High -stakes testing in the classroom of today has become a very controversial matter amongst all educational stakeholders. The focus of high-stakes testing policy has shifted from minimum competency to proficiency, an increasing number of states have held schools and teachers accountable for test results over the past two decades (Lee, 2008). With the introduction of the No Child Left Behind Act in 2001, teachers have had to focus on helping students pass the rigorous standards in order to help them become proficient enough to pass the assessment. Over the past decade, many states have joined the test-driven school accountability bandwagon in the form of the “horse trade”: States would grant schools and districts more flexibility in return for more accountability for academic performance (Elmore, 2002).

Unfortunately, states that use high-stakes testing, such as the Florida Comprehensive Assessment Test or FCAT, as a means of assessing the proficiency level of a student are doing a disservice to all students since they are only receiving a snapshot of the student's actual academic knowledge.
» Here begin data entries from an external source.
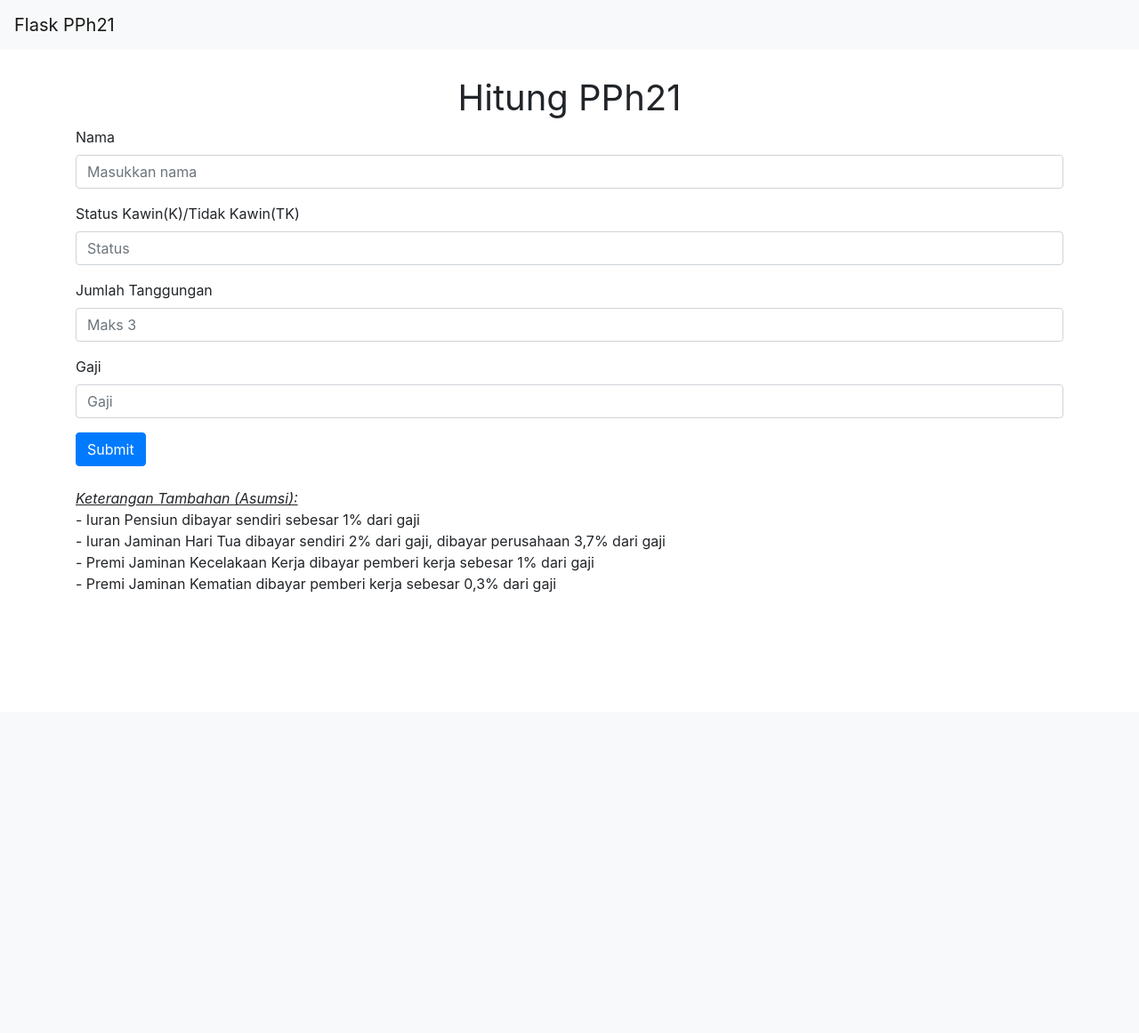
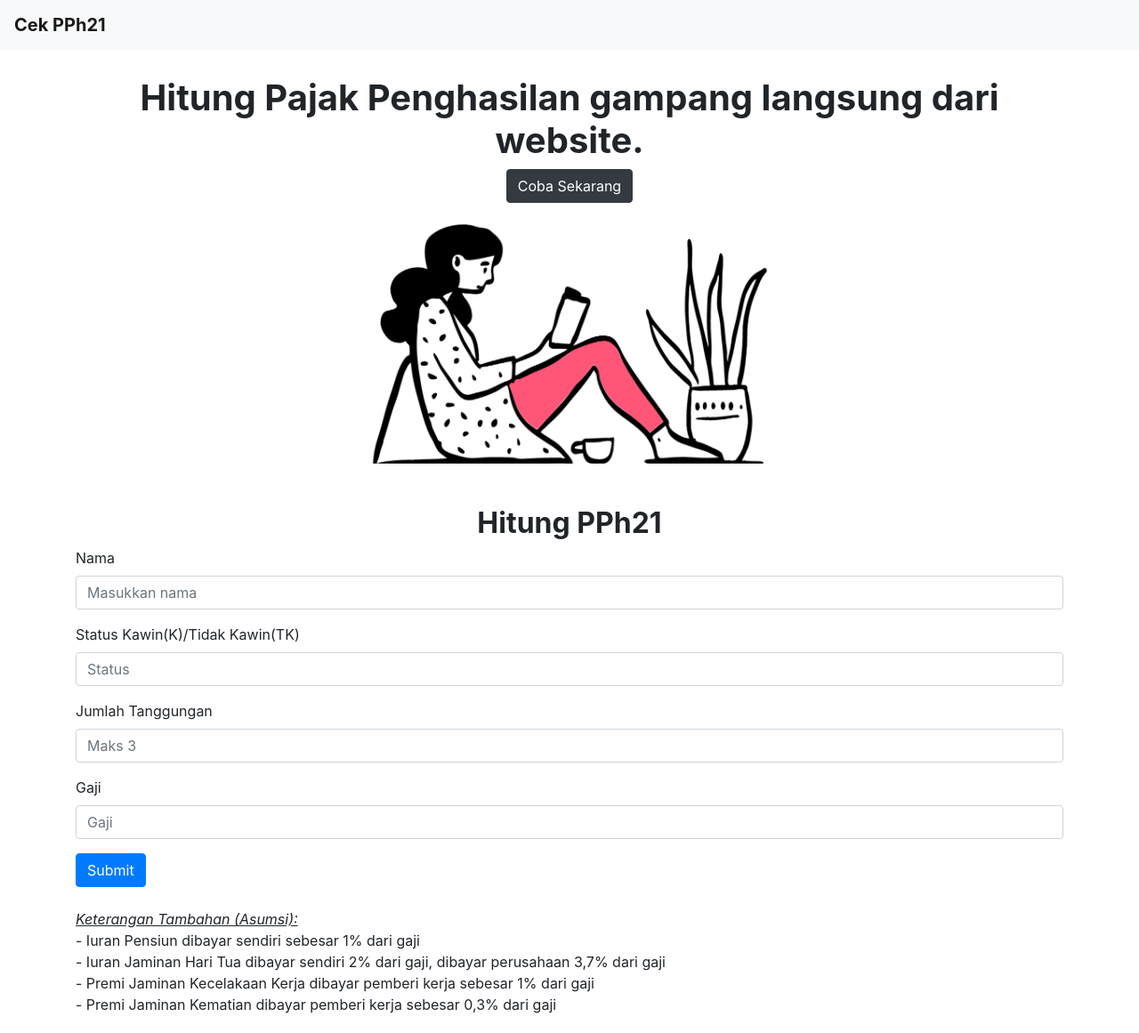
Before and after one commit to Pazmy/dtsproa21, a Flask app: page / in a window 1280 px wide. Shown: the whole page at 89% size. Before the commit the page ends 666 px from the top, so only its background shows below. Run offline with Flask 2, Linux system fonts and the light colour scheme; some libraries are stand-ins or nearby versions.

Commit message:
small changes

```diff
--- a/web/templates/home.html
+++ b/web/templates/home.html
@@ -12,12 +12,19 @@
       integrity="sha384-ggOyR0iXCbMQv3Xipma34MD+dH/1fQ784/j6cY/iJTQUOhcWr7x9JvoRxT2MZw1T"
       crossorigin="anonymous"
     />
+    <link
+      rel="shortcut icon"
+      href="{{url_for('static', filename='wallet.png')}}"
+      type="image/x-icon"
+    />
 
     <title>{% block title %} {% endblock %}</title>
   </head>
   <body>
     <nav class="navbar navbar-expand-md navbar-light bg-light">
-      <a class="navbar-brand" href="{{ url_for('views.home')}}">Flask PPh21</a>
+      <a class="navbar-brand font-weight-bold" href="{{ url_for('views.home')}}"
+        >Cek PPh21</a
+      >
     </nav>
 
     {% with messages = get_flashed_messages(with_categories=true) %} {% if
@@ -42,7 +49,7 @@
     </div>
     {% endif %} {% endfor %} {% endif %} {% endwith %}
 
-    <div class="container" style="margin-bottom: 30px; margin-top: 30px">
+    <div class="container" style="margin-bottom: 20px; margin-top: 30px">
       {% block content %} {% endblock %}
     </div>
 
--- a/web/templates/input.html
+++ b/web/templates/input.html
@@ -1,8 +1,26 @@
 {% extends 'home.html'%} {%block content%}
-<h1 class="font-weight-normal text-center">
+<div class="d-flex flex-column justify-content-center mb-5">
+  <h1 class="text-lg-center font-weight-bold px-3">
+    Hitung Pajak Penghasilan gampang langsung dari website.
+  </h1>
+  <a
+    href="/#form"
+    class="btn btn-dark align-middle align-self-center"
+    style="flex: 1 1 auto"
+    >Coba Sekarang</a
+  >
+
+  <img
+    src="{{ url_for('static', filename='hero.png') }}"
+    class="w-75 block mx-auto mt-4"
+    alt=""
+    style="max-width: 50%"
+  />
+</div>
+<h2 class="font-weight-bold mt-3 text-center">
   {% block title %}Hitung PPh21 {% endblock %}
-</h1>
-<form method="POST" action="/">
+</h2>
+<form method="POST" action="/" id="form">
   <div class="form-group">
     <label for="name">Nama</label>
     <input
```
Also changed, not shown: web/static/hero.png (added), web/static/wallet.png (added).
High-stakes testing does not portray a student's full scope of learning and knowledge and should be eliminated from the educational system.
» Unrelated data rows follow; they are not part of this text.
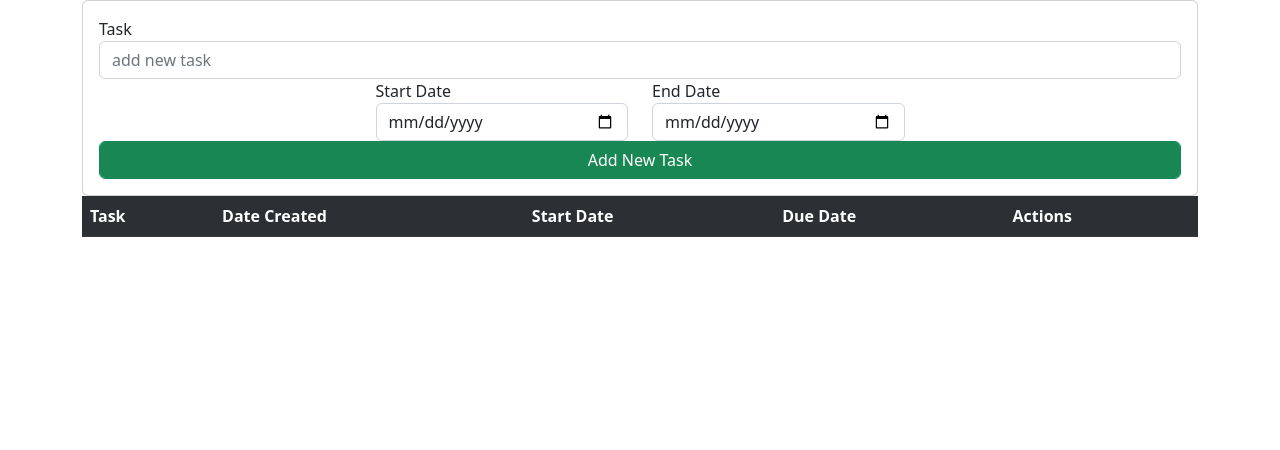
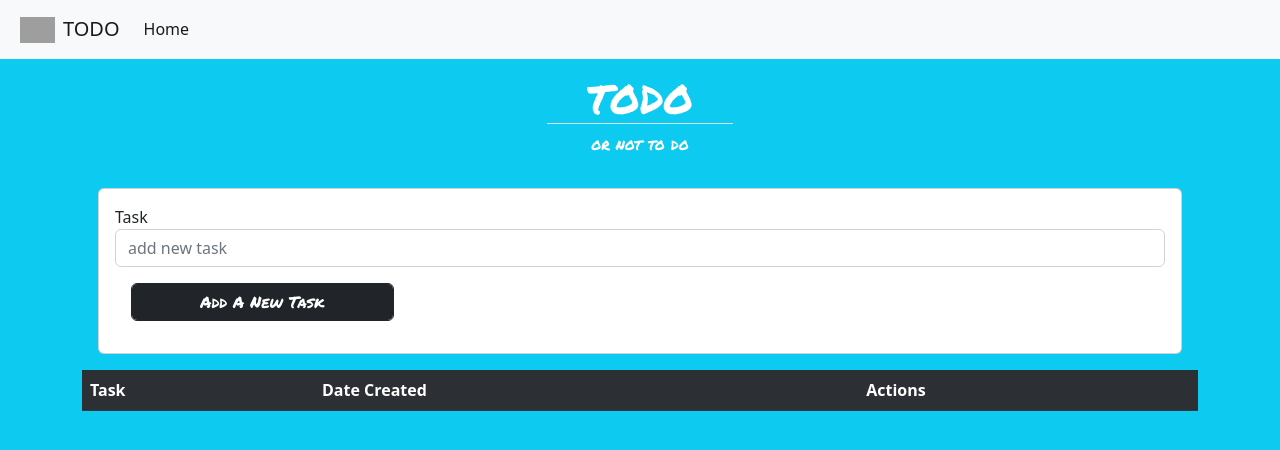
Before and after one commit to Mokagbue/todo-week10, a website: page index.html in a window 1280 px wide. Drawn offline with nearby package versions, Linux system fonts and the light colour scheme; grey boxes are pictures that could not be loaded.

Commit message:
inital setup, tutorial functioning

```diff
--- a/index.html
+++ b/index.html
@@ -5,12 +5,75 @@
     <meta name="viewport" content="width=device-width, initial-scale=1.0" />
     <title>Todo</title>
     <link
+      rel="icon"
+      type="image/x-icon"
+      href="https://cdn-icons-png.flaticon.com/512/10284/10284433.png"
+    />
+    <link
       rel="stylesheet"
       href="node_modules/bootstrap/dist/css/bootstrap.css"
     />
+    <link rel="preconnect" href="https://fonts.googleapis.com" />
+    <link rel="preconnect" href="https://fonts.gstatic.com" crossorigin />
+    <link
+      href="https://fonts.googleapis.com/css2?family=Permanent+Marker&display=swap"
+      rel="stylesheet"
+    />
   </head>
-  <body class="container">
-    <div class="card">
+  <body class="bg-info">
+    <nav class="navbar navbar-expand-lg bg-light">
+      <div class="container-fluid">
+        <div class="m-2">
+          <a
+            target="_blank"
+            href="https://www.flaticon.com"
+            title="rainbow icons"
+            class="logo-img"
+            ><img
+              src="https://cdn-icons-png.flaticon.com/512/10284/10284433.png"
+              width="35"
+          /></a>
+        </div>
+
+        <a class="navbar-brand" href="#">TODO</a>
+        <button
+          class="navbar-toggler"
+          type="button"
+          data-bs-toggle="collapse"
+          data-bs-target="#navbarNav"
+          aria-controls="navbarNav"
+          aria-expanded="false"
+          aria-label="Toggle navigation"
+        >
+          <span class="navbar-toggler-icon"></span>
+        </button>
+        <div class="collapse navbar-collapse" id="navbarNav">
+          <ul class="navbar-nav">
+            <li class="nav-item">
+              <a class="nav-link active" aria-current="page" href="#">Home</a>
+            </li>
+          </ul>
+        </div>
+      </div>
+    </nav>
+    <div class="container">
+      <div
+        class="d-flex justify-content-center flex-column col-sm-2 mx-auto mt-3"
+      >
+        <h1
+          class="border-bottom text-white d-flex justify-content-center"
+          style="font-family: 'Permanent Marker', cursive"
+        >
+          TODO
+        </h1>
+        <p
+          class="text-white d-flex justify-content-center"
+          style="font-family: 'Permanent Marker', cursive"
+        >
+          or not to do
+        </p>
+      </div>
+      <div class="card m-3">
         <div class="card-body">
           <div class="row">
             <div class="col-sm">
@@ -25,24 +88,13 @@
               </div>
             </div>
           </div>
-        <div class="row d-flex justify-content-center">
-          <div class="col-sm-3">
-            <div class="form-group">
-              <label for="new-start-date">Start Date</label>
-              <input type="date" class="form-control" id="new-start-date" />
-            </div>
-          </div>
-          <div class="col-sm-3">
-            <div class="form-group">
-              <label for="new-end-date">End Date</label>
-              <input type="date" class="form-control" id="new-end-date" />
-            </div>
-          </div>
-        </div>
-
-        <div>
-          <button id="add" class="btn btn-success form-control">
-            Add New Task
+          <div class="m-3 col-sm-3">
+            <button
+              id="add"
+              class="btn btn-dark form-control d-flex justify-content-center"
+              style="font-family: 'Permanent Marker', cursive"
+            >
+              Add A New Task
             </button>
           </div>
         </div>
@@ -51,11 +103,11 @@
         <tr>
           <th>Task</th>
           <th>Date Created</th>
-        <th>Start Date</th>
-        <th>Due Date</th>
           <th>Actions</th>
         </tr>
       </table>
+    </div>
+
     <script src="index.js"></script>
     <script src="node_modules/jquery/dist/jquery.js"></script>
     <script src="node_modules/bootstrap/dist/js/bootstrap.bundle.js"></script>
--- a/index.js
+++ b/index.js
@@ -6,9 +6,7 @@ document.getElementById('add').addEventListener('click', () =>{
     row.setAttribute('id', `item-${id}`);
     row.insertCell(0).innerHTML = document.getElementById('new-task').value;
     row.insertCell(1).innerHTML = `${createdDate.getMonth() + 1}-${createdDate.getDate()}-${createdDate.getFullYear()}`;
-    row.insertCell(2).innerHTML = document.getElementById('new-start-date').value;
-    row.insertCell(3).innerHTML = document.getElementById('new-end-date').value;
-    let actions = row.insertCell(4);
+    let actions = row.insertCell(2);
     actions.appendChild(deleteButton(id++));
     document.getElementById('new-task').value = '';
 })
@@ -16,7 +14,8 @@ function deleteButton(id) {
     let btn = document.createElement('button');
     btn.className = 'btn btn-danger';
     btn.id = id;
-    btn.innerHTML = 'Delete';
+    btn.style = `font-family:${'Permanent Marker'}, cursive;`
+    btn.innerHTML = 'Completed';
     btn.onclick = () => {
         console.log(`Deleted row: item-${id}`);
         let toDelete = document.getElementById(`item-${id}`);
```
Lines whose indentation alone changed are shown as unchanged.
It is commonly agreed that classroom assessment over the course of a school year can provide a clear picture of a student's overall achievement and scholastic aptitude. However, when every stakeholder becomes equally responsible for a student's achievement on a high-stakes test situation, problems then begin to arise. Individual students may improve their reading or math achievement by 8% of 1 standard deviation (e.g., from the 50th to the 53rd percentile) relative to the national population of all students across states, when their own state switches to high-stakes testing or moves from weak accountability to strong accountability. This small amount of gain may translate into the equivalent of 2 to 3 months of learning, depending on their grade level; this is based on the estimated rate of academic growth per grade in NAEP reading and math (Lee, 2008). The American Psychological Association’s guidelines for test use (and the consensus of professional judgment in the field of educational testing and measurement) specifically prohibit basing any consequential judgment about an individual student on a single test score. (Elmore, 2002).

Using federal or state tax dollars to reward a school or to withhold funding for their individual academic achievement is wrong. It is inappropriate to make decisions about students or schools on the basis of a single measure of achievement (American Educational Research Association, American Psychological Association, & National Council on Educational Measurement, 1999).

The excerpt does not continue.